Christmas is a holiday that was once both a religious holiday and a cherished, family-filled time with memories and tradition. Now it is cursed with the obsessive need to give and receive material items. A once holistic, heart-warming holiday has become commercialized.
Consumers of all shapes and sizes pile into shopping malls and stores across the world to find the perfect Christmas gifts for their loved ones. Retailers begin preparing for this hectic time of year months in advance, stocking their shelves full of Christmas décor, gift sets and wrapping as early as October. Christmas music rings over the speakers in every store, Santa Claus awaits the arrival of young children to eagerly read their enormous Christmas lists and shoppers scurry around the mall racing to get what they need before it is gone.
It is not that many disagree with the fact that this holiday has become commercialized, it’s that people don’t seem to care that we have lost what this holiday is meant to be about. Retailers have brainwashed consumers into thinking that it is OK that we have changed the meaning of Christmas over time.
A 2013 survey conducted by PEW Research Center showed that 69 per cent of Americans attended religious services on Christmas Eve or day during their childhood, but only 54 per cent of those people planned to attend the year they took the survey.
Just like the way Valentine’s Day brought on a whole new meaning over time, Christmas too has drifted from its roots.
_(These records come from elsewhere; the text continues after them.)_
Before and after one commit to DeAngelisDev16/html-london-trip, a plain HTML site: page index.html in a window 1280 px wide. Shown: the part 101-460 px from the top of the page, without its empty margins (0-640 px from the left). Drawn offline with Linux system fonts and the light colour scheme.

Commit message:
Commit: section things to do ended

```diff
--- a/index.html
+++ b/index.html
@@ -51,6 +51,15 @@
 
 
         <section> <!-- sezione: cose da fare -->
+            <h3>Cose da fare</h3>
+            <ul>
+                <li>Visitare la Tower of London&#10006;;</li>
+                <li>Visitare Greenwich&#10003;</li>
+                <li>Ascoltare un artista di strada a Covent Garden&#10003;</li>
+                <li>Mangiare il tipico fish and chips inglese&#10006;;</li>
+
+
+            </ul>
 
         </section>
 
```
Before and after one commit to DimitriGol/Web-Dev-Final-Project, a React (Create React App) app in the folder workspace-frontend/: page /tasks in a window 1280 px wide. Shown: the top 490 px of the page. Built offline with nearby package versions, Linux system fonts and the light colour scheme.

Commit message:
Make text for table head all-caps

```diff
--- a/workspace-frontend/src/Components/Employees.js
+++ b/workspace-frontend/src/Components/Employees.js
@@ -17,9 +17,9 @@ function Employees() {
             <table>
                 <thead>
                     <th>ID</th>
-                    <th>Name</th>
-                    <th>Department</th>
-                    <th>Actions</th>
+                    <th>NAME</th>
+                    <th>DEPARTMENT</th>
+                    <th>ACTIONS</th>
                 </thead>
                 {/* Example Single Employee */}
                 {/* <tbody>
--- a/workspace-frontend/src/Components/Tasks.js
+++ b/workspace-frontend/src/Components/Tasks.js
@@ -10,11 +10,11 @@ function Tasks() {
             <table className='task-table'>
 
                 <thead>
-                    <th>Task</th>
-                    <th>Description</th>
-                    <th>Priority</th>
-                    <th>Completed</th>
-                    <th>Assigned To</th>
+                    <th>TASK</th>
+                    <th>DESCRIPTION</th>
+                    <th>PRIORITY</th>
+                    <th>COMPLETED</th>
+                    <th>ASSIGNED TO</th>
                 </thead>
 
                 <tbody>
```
If nothing changes soon, the true meaning could be lost forever. Younger generations may not even understand how Christmas came to be and may only see it as a time to give and receive presents because that is what they have witnessed all their lives.
In order to stop this from happening parents need to start teaching their children the true meaning of Christmas. For those who are not religious, this means instilling the values of family, kindness and that it is better to give than receive. Children may have to stop solely believing in the jolly old man with a beard and start believing more in the spirit of Christmas.